Depending on the person, I give out about 1 cup portions to people. Find some old jars, some old bottles, or even old spice shakers, clean them up, and fill them with this rub, for a quick and easy gift.
And if you want to share a few vegan recipes to use this rub on, here you go:
This recipe makes a lot of dry rub, perfect for mushrooms and vegetables of all sorts. Make a ton to store or give away as gifts, or scale the recipe down and just make a small batch for tonight.
- 1 1/2 cups tightly packed dark brown sugar
- 1 cup course kosher salt
- 1 cup ground espresso
- 1/4 cup ground black pepper
- 1/4 cup garlic granules
- 2 tablespoons onion powder
- 2 tablespoons ground cinnamon
- 2 tablespoons ground cumin
- 2 tablespoons cayenne pepper
- 1 tablespoons smoked paprika
Combine ingredients. Store in an air-tight container until ready to use.
Vegan Instant Coconut Mocha or Coconut Hot Cocoa Mix
This coconut hot cocoa or coconut mocha mix is perfect for all of the adults or children on your list this year. I like to jazz up the gift a bit by packaging it in a cute compostable bag, tying a vintage spoon or candy cane to it with a piece of string, and then delivering it in a thrifted mug.
As delicious as this mix is, it’s kinda all about the mug. Honestly, I spent over 45 minutes at one thrifts store trying to decide which mugs to get. You’ll be surprised at how many are actually in your local thrift stores; ranging from the cute and festive, to the brash and sassy.
I like to get a variety. Basic holiday mugs with Santa or snowmen are perfect for those you might not be that close to, while plain mugs or simpler designs might be best for those who don’t celebrate Christmas, but would love a fun mug full of coconut hot cocoa.
Personally, I like the ironic ones, or the ones with grouchy office ladies on them, or even those bizarre ones like the one I found with a photo of people dressed up as pirates and mermaids on the front of it.
Have fun with this! It’s about being creative and avoiding the holiday stress. Get some crazy mugs, make some coconut cocoa mix, and call it a day!
Add about 1/4 cup of this three ingredient mix to a cup of coffee or warm plant-based milk for a quick and delicious coconut mocha or coconut hot cocoa.
- 2 cups Powdered Coconut Milk*
- 1 cup unsweetened cocoa powder
- 2 cups vegan powdered sugar**
Combine all ingredients in a bowl, making sure to get all of the lumps out. Divide into individual bags or containers to give out as gifts, or store in an airtight container until ready to use.
To make an Instant Coconut Mocha, just add 1/4 cup mix to 1 cup of hot coffee. To make Instant Coconut Hot Cocoa, add 1/4 cup mix to 1 cup warm plant-based milk.
*I used Native Forest brand powdered coconut milk in my recipe, which I found at Sprouts. It’s also available at Natural Grocers, Whole Foods, and online.

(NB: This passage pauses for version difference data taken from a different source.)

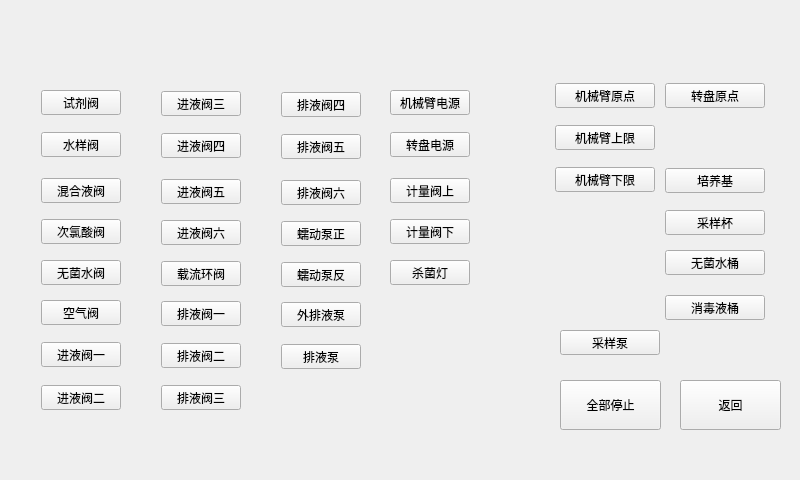
xsswust/E9, file E92Plc/src/Designer/only/debug_signal.ui: the form before one commit.
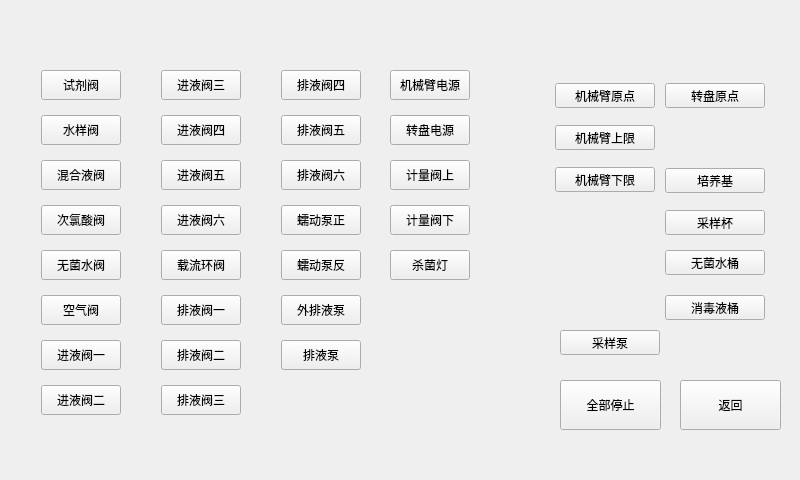
The form after the commit. Icons and pictures are not drawn.

```diff
--- a/E92Plc/src/Designer/only/debug_signal.ui
+++ b/E92Plc/src/Designer/only/debug_signal.ui
@@ -52,9 +52,9 @@
    <property name="geometry">
     <rect>
      <x>41</x>
-     <y>90</y>
+     <y>70</y>
      <width>80</width>
-     <height>25</height>
+     <height>30</height>
     </rect>
    </property>
    <property name="styleSheet">
@@ -68,9 +68,9 @@
    <property name="geometry">
     <rect>
      <x>41</x>
-     <y>132</y>
+     <y>115</y>
      <width>80</width>
-     <height>25</height>
+     <height>30</height>
     </rect>
    </property>
    <property name="styleSheet">
@@ -84,9 +84,9 @@
    <property name="geometry">
     <rect>
      <x>41</x>
-     <y>178</y>
+     <y>160</y>
      <width>80</width>
-     <height>25</height>
+     <height>30</height>
     </rect>
    </property>
    <property name="styleSheet">
@@ -100,9 +100,9 @@
    <property name="geometry">
     <rect>
      <x>41</x>
-     <y>219</y>
+     <y>205</y>
      <width>80</width>
-     <height>25</height>
+     <height>30</height>
     </rect>
    </property>
    <property name="styleSheet">
@@ -116,9 +116,9 @@
    <property name="geometry">
     <rect>
      <x>41</x>
-     <y>260</y>
+     <y>250</y>
      <width>80</width>
-     <height>25</height>
+     <height>30</height>
     </rect>
    </property>
    <property name="styleSheet">
@@ -132,9 +132,9 @@
    <property name="geometry">
     <rect>
      <x>41</x>
-     <y>300</y>
+     <y>295</y>
      <width>80</width>
-     <height>25</height>
+     <height>30</height>
     </rect>
    </property>
    <property name="styleSheet">
@@ -148,9 +148,9 @@
    <property name="geometry">
     <rect>
      <x>41</x>
-     <y>342</y>
+     <y>340</y>
      <width>80</width>
-     <height>25</height>
+     <height>30</height>
     </rect>
    </property>
    <property name="styleSheet">
@@ -166,7 +166,7 @@
      <x>41</x>
      <y>385</y>
      <width>80</width>
-     <height>25</height>
+     <height>30</height>
     </rect>
    </property>
    <property name="styleSheet">
@@ -180,9 +180,9 @@
    <property name="geometry">
     <rect>
      <x>161</x>
-     <y>301</y>
+     <y>295</y>
      <width>80</width>
-     <height>25</height>
+     <height>30</height>
     </rect>
    </property>
    <property name="styleSheet">
@@ -196,9 +196,9 @@
    <property name="geometry">
     <rect>
      <x>161</x>
-     <y>261</y>
+     <y>250</y>
      <width>80</width>
-     <height>25</height>
+     <height>30</height>
     </rect>
    </property>
    <property name="styleSheet">
@@ -214,7 +214,7 @@
      <x>161</x>
      <y>385</y>
      <width>80</width>
-     <height>25</height>
+     <height>30</height>
     </rect>
    </property>
    <property name="styleSheet">
@@ -228,9 +228,9 @@
    <property name="geometry">
     <rect>
      <x>161</x>
-     <y>91</y>
+     <y>70</y>
      <width>80</width>
-     <height>25</height>
+     <height>30</height>
     </rect>
    </property>
    <property name="styleSheet">
@@ -244,9 +244,9 @@
    <property name="geometry">
     <rect>
      <x>161</x>
-     <y>133</y>
+     <y>115</y>
      <width>80</width>
-     <height>25</height>
+     <height>30</height>
     </rect>
    </property>
    <property name="styleSheet">
@@ -260,9 +260,9 @@
    <property name="geometry">
     <rect>
      <x>161</x>
-     <y>343</y>
+     <y>340</y>
      <width>80</width>
-     <height>25</height>
+     <height>30</height>
     </rect>
    </property>
    <property name="styleSheet">
@@ -276,9 +276,9 @@
    <property name="geometry">
     <rect>
      <x>161</x>
-     <y>179</y>
+     <y>160</y>
      <width>80</width>
-     <height>25</height>
+     <height>30</height>
     </rect>
    </property>
    <property name="styleSheet">
@@ -292,9 +292,9 @@
    <property name="geometry">
     <rect>
      <x>161</x>
-     <y>220</y>
+     <y>205</y>
      <width>80</width>
-     <height>25</height>
+     <height>30</height>
     </rect>
    </property>
    <property name="styleSheet">
@@ -308,9 +308,9 @@
    <property name="geometry">
     <rect>
      <x>281</x>
-     <y>180</y>
+     <y>160</y>
      <width>80</width>
-     <height>25</height>
+     <height>30</height>
     </rect>
    </property>
    <property name="styleSheet">
@@ -324,9 +324,9 @@
    <property name="geometry">
     <rect>
      <x>281</x>
-     <y>262</y>
+     <y>250</y>
      <width>80</width>
-     <height>25</height>
+     <height>30</height>
     </rect>
    </property>
    <property name="styleSheet">
@@ -340,9 +340,9 @@
    <property name="geometry">
     <rect>
      <x>281</x>
-     <y>344</y>
+     <y>340</y>
      <width>80</width>
-     <height>25</height>
+     <height>30</height>
     </rect>
    </property>
    <property name="styleSheet">
@@ -356,9 +356,9 @@
    <property name="geometry">
     <rect>
      <x>281</x>
-     <y>92</y>
+     <y>70</y>
      <width>80</width>
-     <height>25</height>
+     <height>30</height>
     </rect>
    </property>
    <property name="styleSheet">
@@ -372,9 +372,9 @@
    <property name="geometry">
     <rect>
      <x>281</x>
-     <y>134</y>
+     <y>115</y>
      <width>80</width>
-     <height>25</height>
+     <height>30</height>
     </rect>
    </property>
    <property name="styleSheet">
@@ -388,9 +388,9 @@
    <property name="geometry">
     <rect>
      <x>281</x>
-     <y>302</y>
+     <y>295</y>
      <width>80</width>
-     <height>25</height>
+     <height>30</height>
     </rect>
    </property>
    <property name="styleSheet">
@@ -404,9 +404,9 @@
    <property name="geometry">
     <rect>
      <x>281</x>
-     <y>221</y>
+     <y>205</y>
      <width>80</width>
-     <height>25</height>
+     <height>30</height>
     </rect>
    </property>
    <property name="styleSheet">
@@ -420,9 +420,9 @@
    <property name="geometry">
     <rect>
      <x>390</x>
-     <y>178</y>
+     <y>160</y>
      <width>80</width>
-     <height>25</height>
+     <height>30</height>
     </rect>
    </property>
    <property name="styleSheet">
@@ -436,9 +436,9 @@
    <property name="geometry">
     <rect>
      <x>390</x>
-     <y>219</y>
+     <y>205</y>
      <width>80</width>
-     <height>25</height>
+     <height>30</height>
     </rect>
    </property>
    <property name="styleSheet">
@@ -452,9 +452,9 @@
    <property name="geometry">
     <rect>
      <x>390</x>
-     <y>132</y>
+     <y>115</y>
      <width>80</width>
-     <height>25</height>
+     <height>30</height>
     </rect>
    </property>
    <property name="styleSheet">
@@ -468,9 +468,9 @@
    <property name="geometry">
     <rect>
      <x>390</x>
-     <y>90</y>
+     <y>70</y>
      <width>80</width>
-     <height>25</height>
+     <height>30</height>
     </rect>
    </property>
    <property name="styleSheet">
@@ -484,9 +484,9 @@
    <property name="geometry">
     <rect>
      <x>390</x>
-     <y>260</y>
+     <y>250</y>
      <width>80</width>
-     <height>25</height>
+     <height>30</height>
     </rect>
    </property>
    <property name="styleSheet">
```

**White sugar is often refined through “bone char”. Check the label of your powdered sugar to see that it is organic, or certified vegan and bone char free.
Easy Jalapeno Jelly
Jalapeno jelly is one of those things that seems way harder than it actually is. Go to your local grocery store, get a package of pectin, and follow the directions. I purchased the Ball brand, but I know for a fact there are a couple other brands that have the same exact recipe on the package as well.
A quick note: White sugar is often refined through “bone char”, so just check the package of sugar when you purchase it. Look for organic, or if it’s labeled “char free” or vegan.
I save jars throughout the year to use for just this purpose. You could go through the process of getting special jars just for this jelly, and even going through the step of canning them so that they are shelf stable. I don’t really bother with all of that. I like the unique jars that I find, and I just tell people to store the jell in the fridge.
Easy and done.